Press Trust of India
India is home to over 30 percent of almost 385 million children living in extreme poverty, the highest in South Asia, according to a new report by the World Bank Group and UNICEF. The report, 'Ending Extreme Poverty: A Focus on Children', said children are more than twice as likely as adults to live in extreme poverty.
In 2013, 19.5 percent of children in developing nations were living in households that survived on an average of $1.90 a day or less per person, compared to just 9.2 per cent of adults. Globally, almost 385 million children were living in extreme poverty.
The report said sub-Saharan Africa has both the highest rates of children living in extreme poverty at just under 50 percent, and the largest share of the world s extremely poor children, at just over 50 percent. "South Asia has the second highest share at nearly 36 percent, with over 30 percent of extremely poor children living in India alone," it said, adding that more than four out of five children in extreme poverty live in rural areas.
The report said children are disproportionately affected as they make up around a third of the population studied, but half of the extreme poor. The youngest children are the most at risk with more than one-fifth of children under the age of five in the developing world living in extremely poor households.

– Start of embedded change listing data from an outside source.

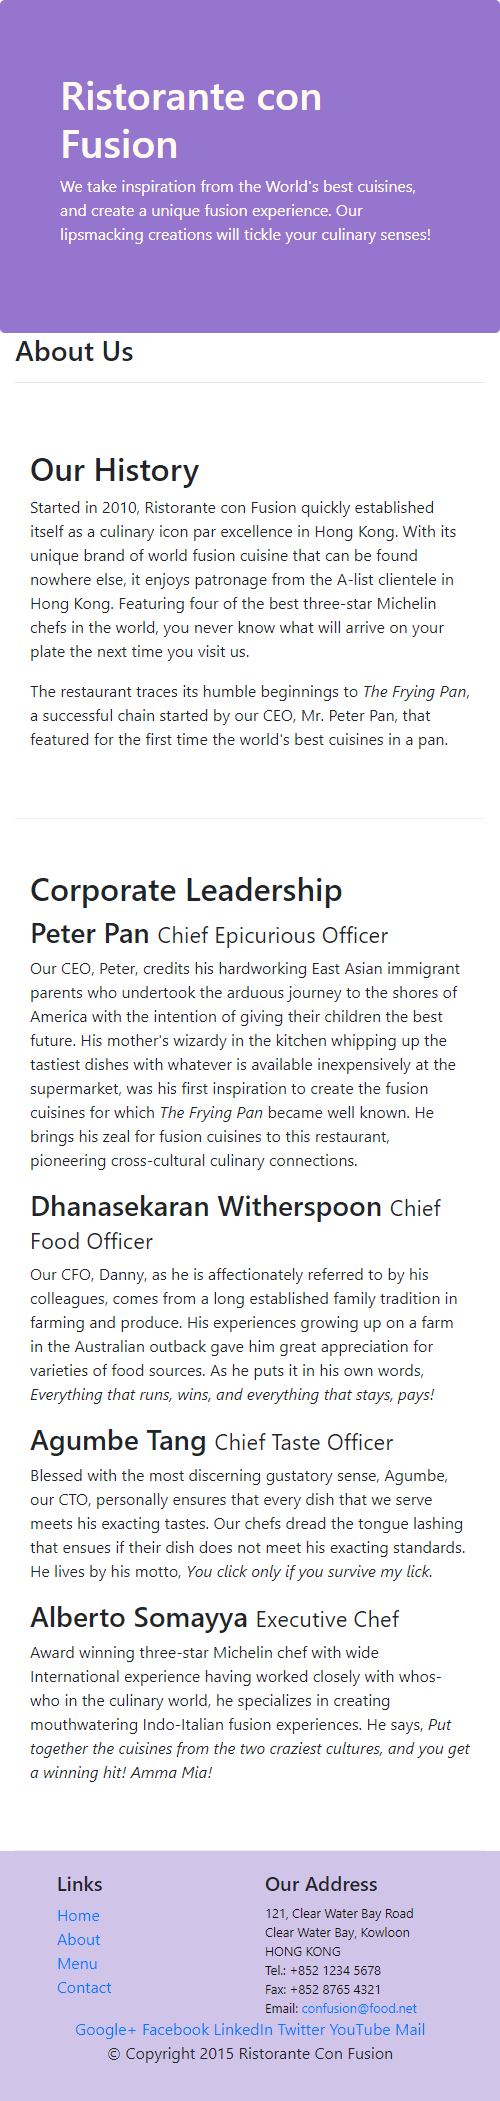
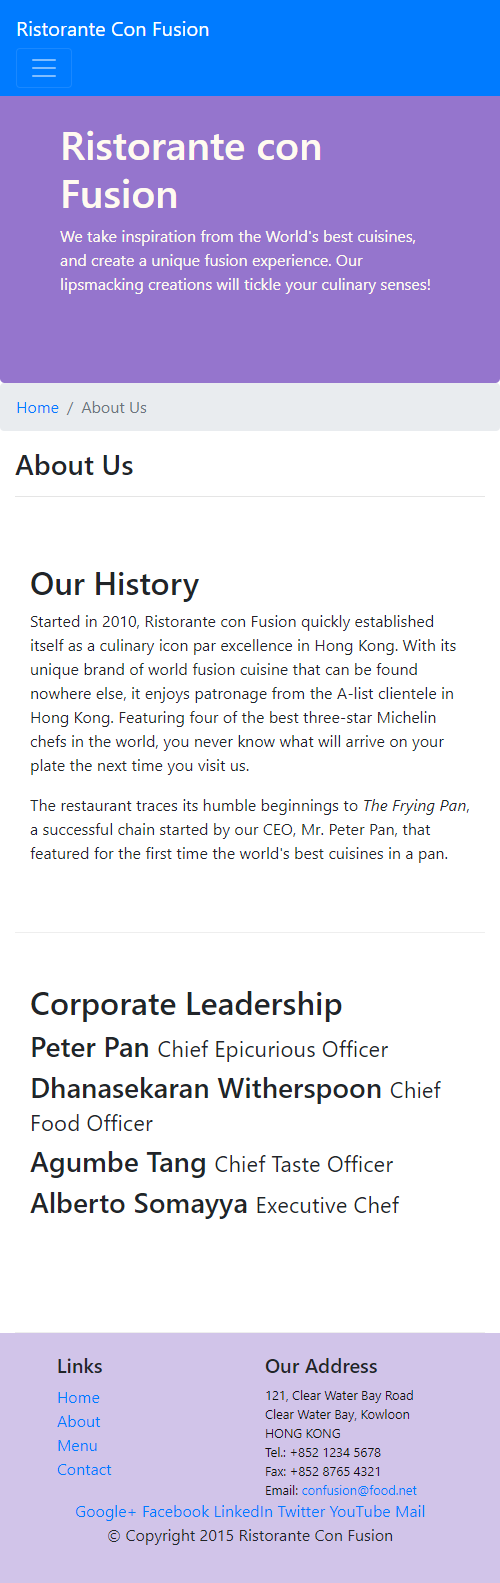
Tabs

diff --git a/aboutus.html b/aboutus.html
@@ -105,20 +105,63 @@
             </div>
         </div>
 
-
         <div class="row row-content">
             <div class="col">
                 <h2>Corporate Leadership</h2>
-                <h3>Peter Pan <small>Chief Epicurious Officer</small></h3>
-                <p class="hidden-xs-down">Our CEO, Peter, credits his hardworking East Asian immigrant parents who undertook the arduous journey to the shores of America with the intention of giving their children the best future. His mother's wizardy in the kitchen whipping up the tastiest dishes with whatever is available inexpensively at the supermarket, was his first inspiration to create the fusion cuisines for which <em>The Frying Pan</em> became well known. He brings his zeal for fusion cuisines to this restaurant, pioneering cross-cultural culinary connections.</p>
-                <h3>Dhanasekaran Witherspoon <small>Chief Food Officer</small></h3>
-                <p class="hidden-xs-down">Our CFO, Danny, as he is affectionately referred to by his colleagues, comes from a long established family tradition in farming and produce. His experiences growing up on a farm in the Australian outback gave him great appreciation for varieties of food sources. As he puts it in his own words, <em>Everything that runs, wins, and everything that stays, pays!</em></p>
-                <h3>Agumbe Tang <small>Chief Taste Officer</small></h3>
-                <p class="hidden-xs-down">Blessed with the most discerning gustatory sense, Agumbe, our CTO, personally ensures that every dish that we serve meets his exacting tastes. Our chefs dread the tongue lashing that ensues if their dish does not meet his exacting standards. He lives by his motto, <em>You click only if you survive my lick.</em></p>
-                <h3>Alberto Somayya <small>Executive Chef</small></h3>
-                <p class="hidden-xs-down">Award winning three-star Michelin chef with wide International experience having worked closely with whos-who in the culinary world, he specializes in creating mouthwatering Indo-Italian fusion experiences. He says, <em>Put together the cuisines from the two craziest cultures, and you get a winning hit! Amma Mia!</em></p>
+                <!-- Adding Tab Navigation -->
+                <ul class="nav nav-tabs">
+                    <li class="nav-item">
+                      <a class="nav-link active" href="#peter"
+                        role="tab" data-toggle="tab">Peter Pan, CEO</a>
+                    </li>
+                    <li class="nav-item">
+                      <a class="nav-link" href="#danny" role="tab"
+                        data-toggle="tab">Danny Witherspoon, CFO</a>
+                    </li>
+                    <li class="nav-item">
+                      <a class="nav-link" href="#agumbe"role="tab"
+                        data-toggle="tab">Agumbe Tang, CTO</a>
+                    </li>
+                    <li class="nav-item">
+                      <a class="nav-link" href="#alberto" role="tab"
+                        data-toggle="tab">Alberto Somayya, Exec. Chef</a>
+                    </li>
+                </ul>
+                <div class="tab-content">
+                    <div role="tabpanel" class="tab-pane fade show active" id="peter">
+                        <h3>Peter Pan <small>Chief Epicurious Officer</small></h3>
+                        <p class="d-none d-sm-block">Our CEO, Peter, credits his hardworking East Asian immigrant parents who undertook the arduous journey to the shores of America with the intention of giving their children the best future. His mother's wizardy in the kitchen whipping up the tastiest dishes with whatever is available inexpensively at the supermarket, was his first inspiration to create the fusion cuisines for which <em>The Frying Pan</em> became well known. He brings his zeal for fusion cuisines to this restaurant, pioneering cross-cultural culinary connections.</p>
+                    </div>
+                    <div role="tabpanel" class="tab-pane fade" id="danny">
+                        <h3>Dhanasekaran Witherspoon <small>Chief Food Officer</small></h3>
+                        <p class="d-none d-sm-block">Our CFO, Danny, as he is affectionately referred to by his colleagues, comes from a long established family tradition in farming and produce. His experiences growing up on a farm in the Australian outback gave him great appreciation for varieties of food sources. As he puts it in his own words, <em>Everything that runs, wins, and everything that stays, pays!</em></p>
+                    </div>
+                    <div role="tabpanel" class="tab-pane fade" id="agumbe">
+                        <h3>Agumbe Tang <small>Chief Taste Officer</small></h3>
+                        <p class="d-none d-sm-block">Blessed with the most discerning gustatory sense, Agumbe, our CTO, personally ensures that every dish that we serve meets his exacting tastes. Our chefs dread the tongue lashing that ensues if their dish does not meet his exacting standards. He lives by his motto, <em>You click only if you survive my lick.</em></p>
+                    </div>
+                    <div role="tabpanel" class="tab-pane fade" id="alberto">
+                        <h3>Alberto Somayya <small>Executive Chef</small></h3>
+                        <p class="d-none d-sm-block ">Award winning three-star Michelin chef with wide International experience having worked closely with whos-who in the culinary world, he specializes in creating mouthwatering Indo-Italian fusion experiences. He says, <em>Put together the cuisines from the two craziest cultures, and you get a winning hit! Amma Mia!</em></p>
+                    </div>
+                </div>
             </div>
        </div>
+
+       <!-- Hidden Content is from Week 2 exercise -->
+        <!-- <div class="row row-content">
+            <div class="col">
+                <h2>Corporate Leadership</h2>
+                <h3>Peter Pan <small>Chief Epicurious Officer</small></h3>
+                <p class="d-none d-sm-block">Our CEO, Peter, credits his hardworking East Asian immigrant parents who undertook the arduous journey to the shores of America with the intention of giving their children the best future. His mother's wizardy in the kitchen whipping up the tastiest dishes with whatever is available inexpensively at the supermarket, was his first inspiration to create the fusion cuisines for which <em>The Frying Pan</em> became well known. He brings his zeal for fusion cuisines to this restaurant, pioneering cross-cultural culinary connections.</p>
+                <h3>Dhanasekaran Witherspoon <small>Chief Food Officer</small></h3>
+                <p class="d-none d-sm-block">Our CFO, Danny, as he is affectionately referred to by his colleagues, comes from a long established family tradition in farming and produce. His experiences growing up on a farm in the Australian outback gave him great appreciation for varieties of food sources. As he puts it in his own words, <em>Everything that runs, wins, and everything that stays, pays!</em></p>
+                <h3>Agumbe Tang <small>Chief Taste Officer</small></h3>
+                <p class="d-none d-sm-block">Blessed with the most discerning gustatory sense, Agumbe, our CTO, personally ensures that every dish that we serve meets his exacting tastes. Our chefs dread the tongue lashing that ensues if their dish does not meet his exacting standards. He lives by his motto, <em>You click only if you survive my lick.</em></p>
+                <h3>Alberto Somayya <small>Executive Chef</small></h3>
+                <p class="d-none d-sm-block ">Award winning three-star Michelin chef with wide International experience having worked closely with whos-who in the culinary world, he specializes in creating mouthwatering Indo-Italian fusion experiences. He says, <em>Put together the cuisines from the two craziest cultures, and you get a winning hit! Amma Mia!</em></p>
+            </div>
+       </div> -->
 
         <div class="row row-content">
             <div class="col-12 col-sm-9">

"Children are not only more likely to be living in extreme poverty; the effects of poverty are most damaging to children. They are the worst off of the worst off and the youngest children are the worst off of all, because the deprivations they suffer affect the development of their bodies and their minds," said UNICEF Executive Director Anthony Lake. "It is shocking that half of all children in sub-Saharan Africa and one in five children in developing countries are growing up in extreme poverty. This not only limits their futures, it drags down their societies," Lake said.
Senior Director, Poverty and Equity at the World Bank Group Ana Revenga said the sheer number of children in extreme poverty points to a real need to invest specifically in the early years in services such as prenatal care for pregnant mothers, early childhood development programmes, quality schooling, clean water, good sanitation, and healthcare. Revenga said improving these services and ensuring that children can access quality job opportunities when the time comes is the only way to break the cycle of intergenerational poverty that is so widespread today.